I had asked a question about aluminum cans rotting at the beach.
I wanted to learn just what makes a soda can break down like the ones I had collected, and how long it really takes. It turns out, there are actually some really interesting experiments with how to corrode aluminum cans. But nothing that I found showed the natural effects of beach and ocean and salt.
So I decided to do an experiment of my own. From what I had learned, it seemed a can doesn't rot just because of seawater -- it also needs iron nearby to help it corrode. This seemed a good place to start my test. I would run a controlled experiment -- I'd put two cans in two buckets of seawater. One bucket would have iron nails in it, the other wouldn't.
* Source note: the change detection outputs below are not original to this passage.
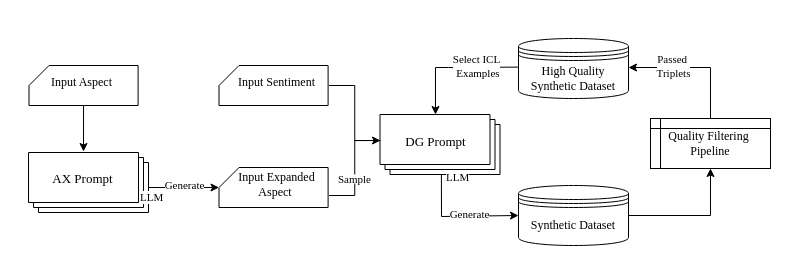
Before: IDG4ABSC.drawio in sara-kaczmarek/LLMB4ABSC, a draw.io diagram. Source tidied: cells renumbered, new cells numbered last; positions are measured from the earlier drawing's top-left corner, leaving out a move shared by most shapes. Both pictures are drawn from the tidied source at 100%, with x=0, y=0 at pixel (18, 38).
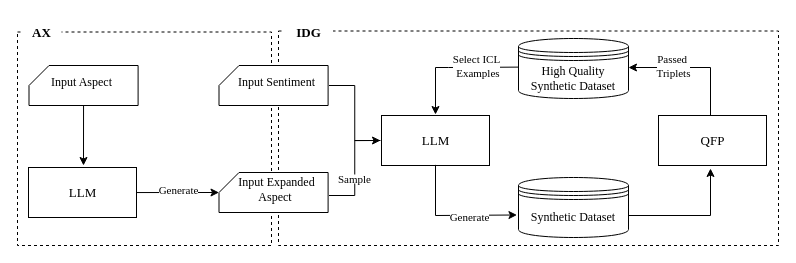
After the change.

Unchanged cells that the change refers to:
```xml
<mxCell id="3" style="verticalLabelPosition=bottom;verticalAlign=top;html=1;shape=card;whiteSpace=wrap;size=20;arcSize=12;" parent="2" vertex="1">
  <mxGeometry x="10.5" width="109.1" height="40" as="geometry" />
</mxCell>
<mxCell id="9" style="verticalLabelPosition=bottom;verticalAlign=top;html=1;shape=card;whiteSpace=wrap;size=20;arcSize=12;" parent="8" vertex="1">
  <mxGeometry x="5.5" width="109.1" height="40" as="geometry" />
</mxCell>
```

Change to the diagram source:
```diff
@@
+    <mxCell id="35" style="verticalLabelPosition=bottom;verticalAlign=top;html=1;shape=mxgraph.basic.rect;fillColor2=none;strokeWidth=1;size=20;indent=5;fillColor=none;dashed=1;" parent="1" vertex="1">
+      <mxGeometry x="-1" y="-6.5" width="254" height="213.5" as="geometry" />
+    </mxCell>
+    <mxCell id="36" style="verticalLabelPosition=bottom;verticalAlign=top;html=1;shape=mxgraph.basic.rect;fillColor2=none;strokeWidth=1;size=20;indent=5;fillColor=none;dashed=1;" parent="1" vertex="1">
+      <mxGeometry x="260" y="-7.5" width="500" height="214.5" as="geometry" />
+    </mxCell>
@@
     <mxCell id="8" style="group;" parent="1" vertex="1">
-      <mxGeometry x="195" y="129" width="125.5" height="45" as="geometry" />
+      <mxGeometry x="195" y="134" width="125.5" height="45" as="geometry" />
     </mxCell>
@@
-    <mxCell id="11" style="group;" parent="1" vertex="1">
-      <mxGeometry x="361.5" y="76" width="120" height="60" as="geometry" />
-    </mxCell>
-    <mxCell id="12" style="verticalLabelPosition=bottom;verticalAlign=top;html=1;shape=mxgraph.basic.layered_rect;dx=10;whiteSpace=wrap;" parent="11" vertex="1">
-      <mxGeometry width="120" height="60" as="geometry" />
-    </mxCell>
-    <mxCell id="13" value="&lt;font style=&quot;font-size: 13px;&quot; face=&quot;Times New Roman&quot;&gt;DG Prompt&lt;/font&gt;" style="text;strokeColor=none;align=center;fillColor=none;html=1;verticalAlign=middle;whiteSpace=wrap;rounded=0;" parent="11" vertex="1">
-      <mxGeometry width="111.4" height="53.3" as="geometry" />
-    </mxCell>
-    <mxCell id="14" style="endArrow=classic;html=1;rounded=0;entryX=0;entryY=0.5;entryDx=0;entryDy=0;" parent="11" edge="1" target="25">
-      <mxGeometry relative="1" as="geometry">
-        <mxPoint x="61.4" y="60" as="sourcePoint" />
-        <Array as="points">
-          <mxPoint x="61.5" y="102" />
-        </Array>
-      </mxGeometry>
-    </mxCell>
-    <mxCell id="15" value="&lt;font face=&quot;Times New Roman&quot;&gt;Generate&lt;/font&gt;" style="edgeLabel;html=1;align=center;verticalAlign=middle;" parent="14" vertex="1">
-      <mxGeometry x="0.18" y="2" relative="1" as="geometry" />
-    </mxCell>
-    <mxCell id="16" style="group;" parent="1" vertex="1">
-      <mxGeometry x="32.3" y="114" width="162.7" height="60" as="geometry" />
-    </mxCell>
-    <mxCell id="17" style="verticalLabelPosition=bottom;verticalAlign=top;html=1;shape=mxgraph.basic.layered_rect;dx=10;outlineConnect=0;whiteSpace=wrap;" parent="16" vertex="1">
-      <mxGeometry x="-22.3" width="120" height="60" as="geometry" />
-    </mxCell>
-    <mxCell id="18" value="&lt;font style=&quot;font-size: 13px;&quot; face=&quot;Times New Roman&quot;&gt;AX Prompt&lt;/font&gt;" style="text;strokeColor=none;align=center;fillColor=none;html=1;verticalAlign=middle;whiteSpace=wrap;rounded=0;" parent="16" vertex="1">
-      <mxGeometry x="-23" y="-1" width="111.4" height="53.3" as="geometry" />
-    </mxCell>
-    <mxCell id="19" style="endArrow=classic;html=1;rounded=0;entryX=0;entryY=0;entryDx=0;entryDy=20;entryPerimeter=0;exitX=0;exitY=0;exitDx=120;exitDy=35;exitPerimeter=0;" parent="1" edge="1" source="17" target="9">
+    <mxCell id="19" style="endArrow=classic;html=1;rounded=0;entryX=0;entryY=0;entryDx=0;entryDy=20;entryPerimeter=0;exitX=1;exitY=0.5;exitDx=0;exitDy=0;" parent="1" edge="1" source="39" target="9">
       <mxGeometry relative="1" as="geometry" />
     </mxCell>
@@
-    <mxCell id="21" value="&lt;font face=&quot;Times New Roman&quot;&gt;LLM&lt;/font&gt;" style="edgeLabel;html=1;align=left;verticalAlign=bottom;" parent="19" vertex="1">
-      <mxGeometry x="-1" relative="1" as="geometry">
-        <mxPoint x="-10" y="18" as="offset" />
-      </mxGeometry>
-    </mxCell>
-    <mxCell id="22" style="endArrow=classic;html=1;rounded=0;exitX=0.5;exitY=1;exitDx=0;exitDy=0;exitPerimeter=0;entryX=0.5;entryY=0;entryDx=0;entryDy=0;" parent="1" edge="1" source="3" target="18">
-      <mxGeometry relative="1" as="geometry" />
+    <mxCell id="22" style="endArrow=classic;html=1;rounded=0;exitX=0.5;exitY=1;exitDx=0;exitDy=0;exitPerimeter=0;" parent="1" edge="1" source="3">
+      <mxGeometry relative="1" as="geometry">
+        <mxPoint x="65" y="127" as="targetPoint" />
+      </mxGeometry>
     </mxCell>
@@
     <mxCell id="25" value="&lt;font face=&quot;Times New Roman&quot;&gt;Synthetic Dataset&lt;/font&gt;" style="shape=datastore;whiteSpace=wrap;html=1;" parent="1" vertex="1">
-      <mxGeometry x="500" y="147" width="110" height="60" as="geometry" />
+      <mxGeometry x="500" y="139" width="110" height="60" as="geometry" />
     </mxCell>
-    <mxCell id="26" value="&lt;div&gt;&lt;span style=&quot;font-family: &amp;quot;Times New Roman&amp;quot;; background-color: transparent; color: light-dark(rgb(0, 0, 0), rgb(255, 255, 255));&quot;&gt;Quality Filtering&amp;nbsp;&lt;/span&gt;&lt;/div&gt;&lt;div&gt;&lt;font face=&quot;Times New Roman&quot;&gt;Pipeline&lt;/font&gt;&lt;/div&gt;" style="shape=internalStorage;whiteSpace=wrap;html=1;backgroundOutline=1;dx=10;dy=10;align=center;" parent="1" vertex="1">
-      <mxGeometry x="632" y="80" width="120" height="50" as="geometry" />
-    </mxCell>
@@
-    <mxCell id="28" style="endArrow=classic;html=1;rounded=0;entryX=0.5;entryY=1;entryDx=0;entryDy=0;" parent="1" edge="1" target="26">
+    <mxCell id="28" style="endArrow=classic;html=1;rounded=0;entryX=0.5;entryY=1;entryDx=0;entryDy=0;" parent="1" edge="1">
       <mxGeometry relative="1" as="geometry">
         <mxPoint x="610" y="177" as="sourcePoint" />
+        <mxPoint x="692" y="130" as="targetPoint" />
         <Array as="points">
           <mxPoint x="692" y="177" />
         </Array>
       </mxGeometry>
     </mxCell>
-    <mxCell id="29" style="endArrow=classic;html=1;rounded=0;exitX=0.5;exitY=0;exitDx=0;exitDy=0;" parent="1" edge="1" source="26">
+    <mxCell id="29" style="endArrow=classic;html=1;rounded=0;exitX=0.5;exitY=0;exitDx=0;exitDy=0;" parent="1" edge="1">
       <mxGeometry relative="1" as="geometry">
+        <mxPoint x="692" y="80" as="sourcePoint" />
         <mxPoint x="610" y="29" as="targetPoint" />
         <Array as="points">
           <mxPoint x="692" y="29" />
         </Array>
       </mxGeometry>
     </mxCell>
@@
-    <mxCell id="33" value="&lt;font face=&quot;Times New Roman&quot;&gt;LLM&lt;/font&gt;" style="edgeLabel;html=1;align=left;verticalAlign=bottom;" parent="1" vertex="1">
-      <mxGeometry x="426" y="147" as="geometry" />
-    </mxCell>
@@
+    <mxCell id="37" style="group;" parent="1" vertex="1">
+      <mxGeometry x="10" y="129" width="108" height="50" as="geometry" />
+    </mxCell>
+    <mxCell id="38" style="rounded=0;whiteSpace=wrap;html=1;" parent="37" vertex="1">
+      <mxGeometry width="108" height="50" as="geometry" />
+    </mxCell>
+    <mxCell id="39" value="&lt;font style=&quot;font-size: 13px;&quot; face=&quot;Times New Roman&quot;&gt;LLM&lt;/font&gt;" style="text;strokeColor=none;align=center;fillColor=none;html=1;verticalAlign=middle;whiteSpace=wrap;rounded=0;" parent="37" vertex="1">
+      <mxGeometry x="0.5" y="3.6" width="107" height="42.9" as="geometry" />
+    </mxCell>
+    <mxCell id="40" style="group;" parent="1" vertex="1">
+      <mxGeometry x="363" y="77" width="108" height="50" as="geometry" />
+    </mxCell>
+    <mxCell id="41" style="rounded=0;whiteSpace=wrap;html=1;" parent="40" vertex="1">
+      <mxGeometry width="108" height="50" as="geometry" />
+    </mxCell>
+    <mxCell id="42" value="&lt;font style=&quot;font-size: 13px;&quot; face=&quot;Times New Roman&quot;&gt;LLM&lt;/font&gt;" style="text;strokeColor=none;align=center;fillColor=none;html=1;verticalAlign=middle;whiteSpace=wrap;rounded=0;" parent="40" vertex="1">
+      <mxGeometry x="0.5" y="3.6" width="107" height="42.9" as="geometry" />
+    </mxCell>
+    <mxCell id="43" style="endArrow=classic;html=1;rounded=0;exitX=0.5;exitY=1;exitDx=0;exitDy=0;entryX=-0.014;entryY=0.625;entryDx=0;entryDy=0;entryPerimeter=0;" parent="1" edge="1" target="25">
+      <mxGeometry relative="1" as="geometry">
+        <mxPoint x="417" y="126.4" as="sourcePoint" />
+        <Array as="points">
+          <mxPoint x="417" y="177" />
+        </Array>
+      </mxGeometry>
+    </mxCell>
+    <mxCell id="15" value="&lt;font face=&quot;Times New Roman&quot;&gt;Generate&lt;/font&gt;" style="edgeLabel;html=1;align=center;verticalAlign=middle;" parent="43" vertex="1">
+      <mxGeometry x="0.27" y="-2" relative="1" as="geometry" />
+    </mxCell>
+    <mxCell id="44" style="group;" parent="1" vertex="1">
+      <mxGeometry x="640" y="77" width="108" height="50" as="geometry" />
+    </mxCell>
+    <mxCell id="45" style="rounded=0;whiteSpace=wrap;html=1;" parent="44" vertex="1">
+      <mxGeometry width="108" height="50" as="geometry" />
+    </mxCell>
+    <mxCell id="46" value="&lt;font style=&quot;font-size: 13px;&quot; face=&quot;Times New Roman&quot;&gt;QFP&lt;/font&gt;" style="text;strokeColor=none;align=center;fillColor=none;html=1;verticalAlign=middle;whiteSpace=wrap;rounded=0;" parent="44" vertex="1">
+      <mxGeometry x="0.5" y="3.6" width="107" height="42.9" as="geometry" />
+    </mxCell>
+    <mxCell id="47" value="&lt;font face=&quot;Times New Roman&quot; style=&quot;background-color: light-dark(#ffffff, var(--ge-dark-color, #121212));&quot;&gt;&lt;b&gt;IDG&lt;/b&gt;&lt;/font&gt;" style="text;html=1;align=center;verticalAlign=middle;strokeColor=none;fillColor=default;fontSize=13;" parent="1" vertex="1">
+      <mxGeometry x="264.5" y="-21.5" width="50" height="30" as="geometry" />
+    </mxCell>
+    <mxCell id="48" value="&lt;font face=&quot;Times New Roman&quot; style=&quot;background-color: light-dark(#ffffff, var(--ge-dark-color, #121212));&quot;&gt;&lt;b&gt;AX&lt;/b&gt;&lt;/font&gt;" style="text;html=1;align=center;verticalAlign=middle;strokeColor=none;fillColor=default;fontSize=13;" parent="1" vertex="1">
+      <mxGeometry x="3" y="-21.5" width="40" height="30" as="geometry" />
+    </mxCell>
```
This morning I grabbed an empty 5-gallon bucket from our condo's basement, went to Ocean Park, and filled it up in the ocean. I stopped at Hannaford's and picked up a 12-pack of ginger ale, then headed home. Cut the tops off of two milk jugs, emptied two of the cans (but left them unwashed to better simulate a can tossed out at the beach), and grabbed a handful of nails from the toolbox.
At 9:15AM, 5/25/2010, I filled each milk jug up with 2 1/2 quarts of the seawater, dumped the nails into one of the jugs, and put one can in each jug.
Lastly, I put a little clingwrap lightly over each jug to slow evaporation but still allow oxygen from the air to get in, and set the jugs off in a corner.
The next step is simple -- just wait and see what happens. Maybe nothing, maybe an answer. Stay tuned!